Before delving into the specifics of topics covered in our program such as emergency shelter or slum upgrading, it’s important to look at the big picture. How does the practice of architecture and urbanism tie into the broader context of development? Who are the actors at work and what are the underlying conditions of poverty, disaster and conflict in which we will intervene as urban practitioners?
Understanding these broader issues is critical to developing effective urban strategies. That is why our first workshop of the year is an introduction to Development Theory and Practice, a three-day workshop led by development expert and architect/urban designer Mbongeni Ngulube. In it, Mbongeni traces the trajectory of development and anaylzes its successes and failures.
So, we asked Mbongeni, also a fomer student of our program and currently a researcher KU Leuven, to recommend three essential readings on development. “These are great books that speak critically about development and show where power is located in development projects,” he says.
Here they are:
1. Encountering Development by Arturo Escobar
A provocative analysis of development discourse and practice in general and alternative visions for a postdevelopment era. You can find a pdf version of the first three chapters at the link above.
2. The Antipolitics Machine by James Ferguson
A critique of the concept of “development” in general, viewed through the lens of failed attempts and what he calls the “development discourse fantasy”. You can find an annoted excerpt at the link.
3. The Will to Improve by Tania Murray Li
An account of development in action, detailing how the “will to improve” has a long and troubled history, enduring continuities from the colonial period to the present. You can find a pdf of the introduction at the link.

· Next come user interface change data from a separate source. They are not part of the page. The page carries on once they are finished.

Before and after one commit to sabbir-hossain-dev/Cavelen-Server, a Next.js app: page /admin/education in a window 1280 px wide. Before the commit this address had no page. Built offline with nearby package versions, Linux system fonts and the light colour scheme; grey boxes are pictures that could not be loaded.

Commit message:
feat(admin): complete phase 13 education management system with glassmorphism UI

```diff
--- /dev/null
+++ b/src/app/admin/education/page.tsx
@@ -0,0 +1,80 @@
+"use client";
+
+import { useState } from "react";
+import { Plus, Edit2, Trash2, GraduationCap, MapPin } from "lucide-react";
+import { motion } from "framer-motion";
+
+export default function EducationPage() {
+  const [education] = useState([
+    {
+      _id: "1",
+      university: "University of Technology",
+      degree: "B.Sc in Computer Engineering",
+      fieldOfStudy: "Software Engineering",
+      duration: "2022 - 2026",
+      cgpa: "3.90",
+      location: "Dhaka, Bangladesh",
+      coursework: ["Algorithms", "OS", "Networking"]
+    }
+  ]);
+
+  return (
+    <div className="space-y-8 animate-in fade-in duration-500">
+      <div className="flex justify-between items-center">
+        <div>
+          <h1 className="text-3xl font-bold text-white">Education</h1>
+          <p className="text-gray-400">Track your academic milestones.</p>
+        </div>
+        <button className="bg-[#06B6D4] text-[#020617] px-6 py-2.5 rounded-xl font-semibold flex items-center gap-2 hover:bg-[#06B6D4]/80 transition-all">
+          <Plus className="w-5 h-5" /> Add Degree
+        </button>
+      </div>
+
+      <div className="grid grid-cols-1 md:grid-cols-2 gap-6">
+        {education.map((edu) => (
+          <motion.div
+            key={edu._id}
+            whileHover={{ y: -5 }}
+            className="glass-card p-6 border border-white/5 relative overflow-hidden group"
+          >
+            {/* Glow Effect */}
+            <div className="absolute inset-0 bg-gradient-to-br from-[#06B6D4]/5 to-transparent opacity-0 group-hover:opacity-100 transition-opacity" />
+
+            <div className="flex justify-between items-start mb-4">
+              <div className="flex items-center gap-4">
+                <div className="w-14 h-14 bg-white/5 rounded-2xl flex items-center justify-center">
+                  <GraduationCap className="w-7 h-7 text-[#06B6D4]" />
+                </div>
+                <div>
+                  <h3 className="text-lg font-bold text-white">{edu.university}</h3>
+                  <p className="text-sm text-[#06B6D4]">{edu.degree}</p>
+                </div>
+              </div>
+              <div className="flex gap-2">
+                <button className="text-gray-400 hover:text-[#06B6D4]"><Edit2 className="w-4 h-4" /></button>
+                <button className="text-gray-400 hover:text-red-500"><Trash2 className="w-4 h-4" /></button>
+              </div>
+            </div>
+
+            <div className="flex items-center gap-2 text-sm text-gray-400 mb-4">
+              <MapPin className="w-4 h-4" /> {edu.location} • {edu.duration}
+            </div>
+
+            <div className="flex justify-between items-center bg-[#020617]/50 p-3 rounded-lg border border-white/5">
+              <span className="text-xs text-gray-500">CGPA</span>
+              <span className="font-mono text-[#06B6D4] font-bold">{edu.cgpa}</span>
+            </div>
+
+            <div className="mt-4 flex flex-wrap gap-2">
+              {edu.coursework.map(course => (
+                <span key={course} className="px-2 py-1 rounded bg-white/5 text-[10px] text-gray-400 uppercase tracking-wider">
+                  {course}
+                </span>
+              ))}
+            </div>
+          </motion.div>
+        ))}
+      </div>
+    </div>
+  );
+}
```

If you liked this, make sure to check out our list of free online Landmark Books About Cities.